ISLAMABAD: The Senate Standing Committee on Finance and Revenue Thursday recommended reducing the Competition Commission of Pakistan to size by taking away important powers of imposing certain penalties and searching premises to get hold of documents. The National Assembly has already passed the bill and any new amendment in the CCP Bill 2009 by the Senate amounts to delaying the process of enactment of an anti-trust law.
The majority of the members of the committee proposed that the CCP should not have the authority to impose fines as high as 15 per cent of turnover of a company. They recommended that the maximum fine should be 25 per cent of the total profit for a specific year. Senator Haroon proposed that on continuous violation per day penalty should be reduced to Rs 100,000 from Rs one million. The majority of the members recommended that the CCP should not have unlimited powers to enter and search the premises.
Instead they proposed that the Commission should seek permission from an independent authority before searching a unit. Senator Haroon Akhtar who on Thursday turned out to be the most vocal member of the committee proposed clipping the CCP powers to enter a unit and make regulations. He also suggested taking away the powers of imposing fine equivalent to15 per cent of annual turnover of the company. Senator Safdar Abbasi proposed withdrawal of the powers of imposing penalties and changing the process of appointment of chairman and members of the commission.
“Senator Haroon and Senator Safdar’s recommendations will weaken the commission and dilute the process”, observed Senator Sugra Imam. The committee also invited the alleged violators of competition law to give recommendations to amend the proposed CCP Bill. The representatives of the sugar, cement and banking associations suggested limiting the commission’s powers of imposing fines and entering premises. The CCP has already either fined or investigating these associations. The recommendations of these associations and of Senator Safdar Abbasi, Senator Haroon Akhtar, Senator Islamuddin Sheikh and Senator Ilyas Bilour were the same.
“Without anti-trust law productivity is bound to suffer and so the consumers”, said Chairman CCP, Khalid Mirza. The committee also barred Khalid Mirza from issuing any statement to the media. Senator Ishaq Dar said fines imposed and collected by the CCP should straightway go to the treasury instead of resting with the watchdog. Special Secretary Finance, Asif Bajwa responded that the regulatory funds were aimed at giving financial autonomy to the regulators. Professor Khurshid recommended that the appellate bench should be completely independent.

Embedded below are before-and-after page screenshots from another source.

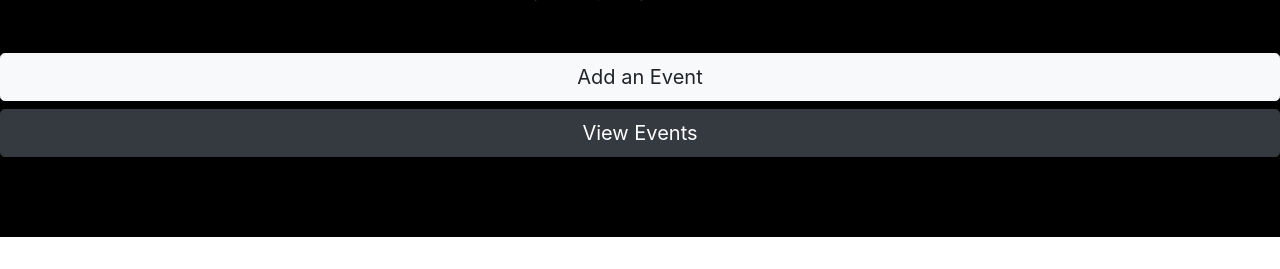
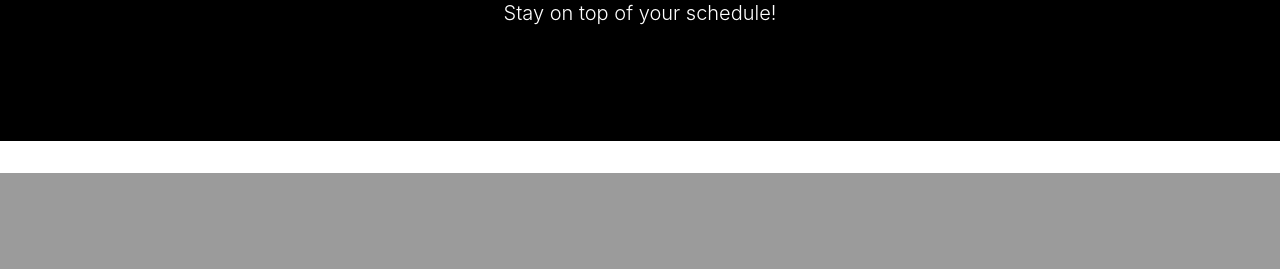
Before and after one commit to abarnabas/Motherboard, a Flask app: page / in a window 1280 px wide. Shown: the part 1117-1386 px from the top of the page. After the commit the page ends 1290 px from the top, so only its background shows below. Run offline with Flask 2, Linux system fonts and the light colour scheme; some libraries are stand-ins or nearby versions; some web fonts are replaced.

Commit message:
dropdown connected

```diff
--- a/app.py
+++ b/app.py
@@ -47,22 +47,6 @@ def index():
     }
     return render_template('index.html', data=data)
 
-@app.route('/view')
-def events_view():
-    #All July events
-    #events = mongo.db['events-list'].find({"date": {'$regex':"-07-"}})
-    #All Birthdays
-    # events = mongo.db['events-list'].find({
-    #     '$or': [
-    #         {"name": {'$regex':"Birthday"}},
-    #         {"name": {'$regex':"birthday"}}
-    #     ]
-    # })
-    events = mongo.db['events-list'].find({})
-    data = {
-    'events':events,
-    }
-    return render_template('eventsView.html', data=data)
 
 @app.route('/add', methods=['GET','POST'])
 def events_add():
@@ -82,7 +66,7 @@ def events_add():
         events = mongo.db['events-list']
         events.insert(event)
 
-        return redirect(url_for('events_view'))
+        return redirect(url_for('events_cal'))
 
 @app.route('/eventscal')
 def events_cal():
@@ -125,4 +109,4 @@ def events_cal():
     'nov_events':nov_events,
     'dec_events':dec_events
     }
-    return render_template('eventsCalendar.html', data=data)
+    return render_template('familycalendar.html', data=data)
--- a/templates/base.html
+++ b/templates/base.html
@@ -18,20 +18,18 @@
       <button class="navbar-toggler" type="button" data-toggle="collapse" data-target="#navbarSupportedContent" aria-controls="navbarSupportedContent" aria-expanded="false" aria-label="Toggle navigation">
         <span class="navbar-toggler-icon"></span>
       </button>
+     <li class="nav-item dropdown">
+        <a class="nav-link dropdown-toggle" href="#" id="navbarDropdown" role="button" data-toggle="dropdown" aria-haspopup="true" aria-expanded="false">
+          Calendar
+        </a>
+        <div class="dropdown-menu" aria-labelledby="navbarDropdown">
+          <a class="dropdown-item" href="{{url_for('events_cal')}}">Calendar</a>
+          <div class="dropdown-divider"></div>
+          <a class="dropdown-item" href="{{url_for('events_add')}}">Add Event</a>
+          <div class="dropdown-divider"></div>
+          <a class="dropdown-item mr-auto" href="#">Remove Event</a>
+        </div>
 
-      <div class="collapse navbar-collapse" id="navbarSupportedContent">
-        <ul class="navbar-nav mr-auto">
-          <li class="nav-item">
-            <a class="nav-link" href="{{url_for('events_view')}}">View Events</a>
-          </li>
-          <li class="nav-item">
-            <a class="nav-link" href="{{url_for('events_add')}}">Add Events</a>
-          </li>
-           <li class="nav-item">
-            <a class="nav-link" href="{{url_for('events_cal')}}">Event Calendar</a>
-          </li>
-        </ul>
-      </div>
     </nav>
 
     {% block content%}
--- a/templates/index.html
+++ b/templates/index.html
@@ -8,10 +8,6 @@
   <img src = "https://purelyella.files.wordpress.com/2018/07/d0397f3a-05bc-4b68-9043-be81d760f165.jpg?w=880&h=312&crop=1" width = 100%/>
   <p class="lead">Stay on top of your schedule!</p>
   <hr class="my-4">
-  <p class="lead">
-    <a href="{{url_for('events_add')}}" class="btn btn-light btn-lg btn-block">Add an Event</a>
-    <a href="{{url_for('events_view')}}" class="btn btn-dark btn-lg btn-block">View Events</a>
-  </p>
 </div>
 
 {% endblock %}
```
Also changed, not shown: templates/events_View.html (deleted, +0 -22 lines).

The senators threatened the CCP chief that they would move a privilege motion against him, as he had given offensive statements. Khalid Mirza challenged the entire committee to prove that he had given these statements. Senator Haroon said that saying, “There are vested groups in and outside the parliament” was like accusing him. In a meeting where everyone except Senator Professor Khurshid of MMA and Senator Sugra Imam of PPP apparently wanted to dilute the bill no one raised its voice to protect consumers’ interest.
The committee did not invite consumers’ representatives in the meeting. The panel would again meet on May 5 and finalize its recommendation. After the 18th amendment, if the Senate decides to amend a Bill, which has already been approved by the NA, it would be sent back to the National Assembly for approval. Senator Ishaq Dar, former Finance Minister and a member of Constitutional Reforms Committee, said that if the NA did not approve the amended bill then constitutionally it would be tabled in a joint session of the Parliament. Earlier, a bill passed by the NA, but return with recommendations by the Senate used to go to mediation committee.